-- TASK DESCRIPTION --
Determine how many lines of the data below contain "PairedPointStream", then give only that number.

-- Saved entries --
Segment Open
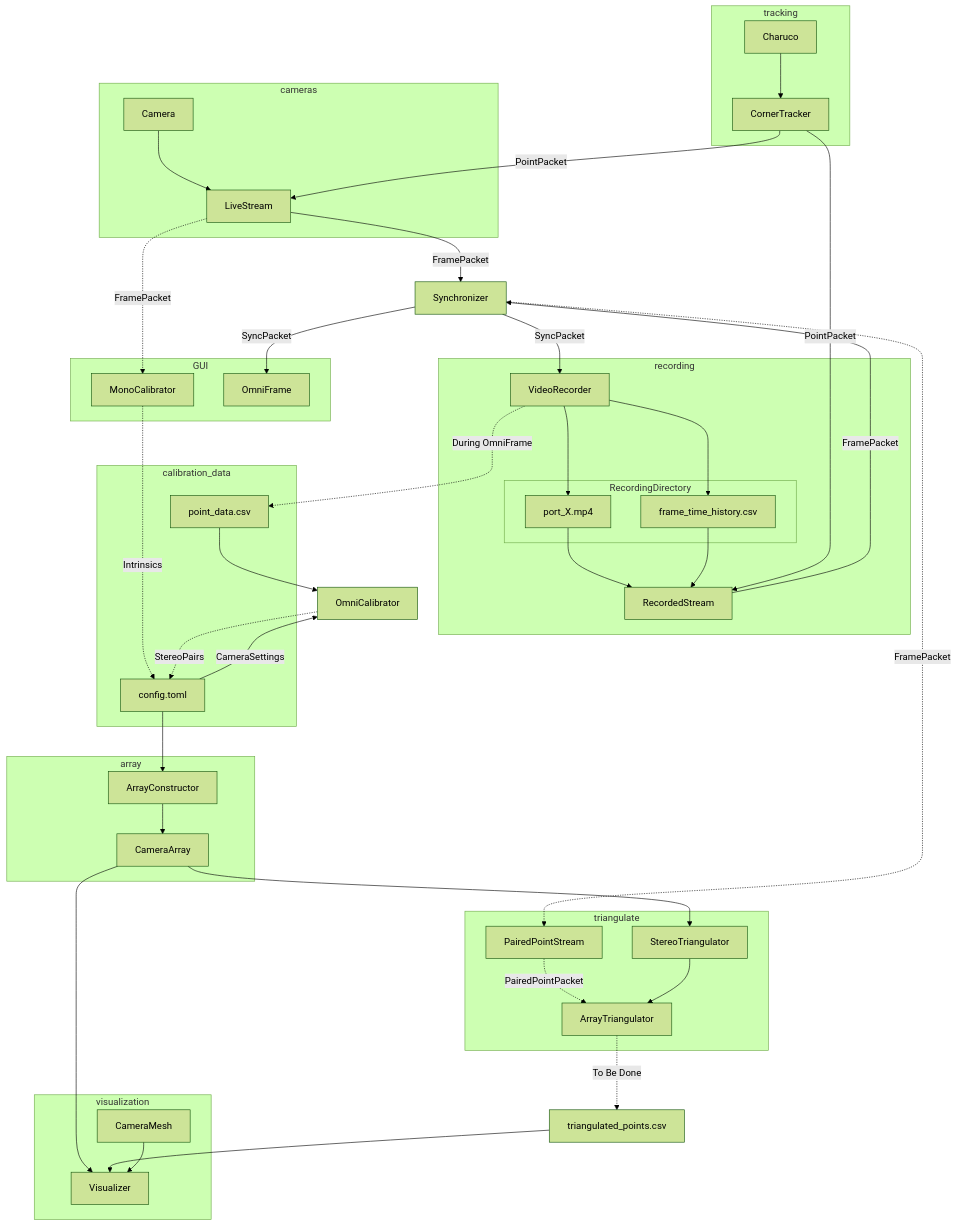
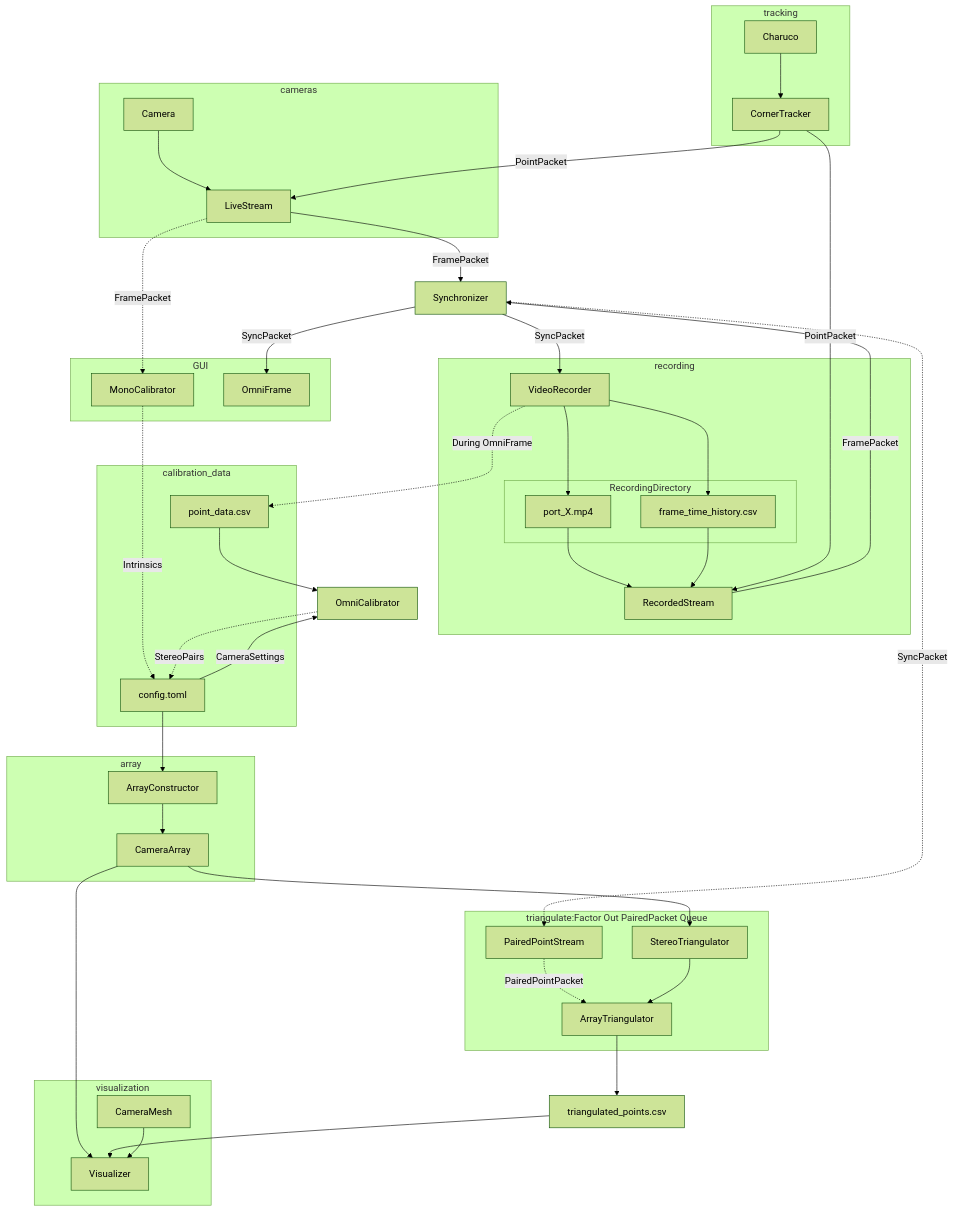
The diagram in README.md (mprib/caliscope), drawn with Mermaid (forest theme) before and after one commit.

Commit message:
update roadmap

```diff
--- a/README.md
+++ b/README.md
@@ -77,15 +77,15 @@
 
 CameraArray --> Visualizer
 CameraArray --> StereoTriangulator
-Synchronizer -.FramePacket.-> PairedPointStream
+Synchronizer -.SyncPacket.-> PairedPointStream
 
-subgraph triangulate
+subgraph triangulate:Factor Out PairedPacket Queue
     PairedPointStream -.PairedPointPacket.-> ArrayTriangulator
     StereoTriangulator
 end
 
 StereoTriangulator --> ArrayTriangulator
-ArrayTriangulator -.To Be Done.-> triangulated_points.csv
+ArrayTriangulator --> triangulated_points.csv
 triangulated_points.csv --> Visualizer
 
 subgraph visualization
```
Segment Closed
-- RESPONSE BELOW --
3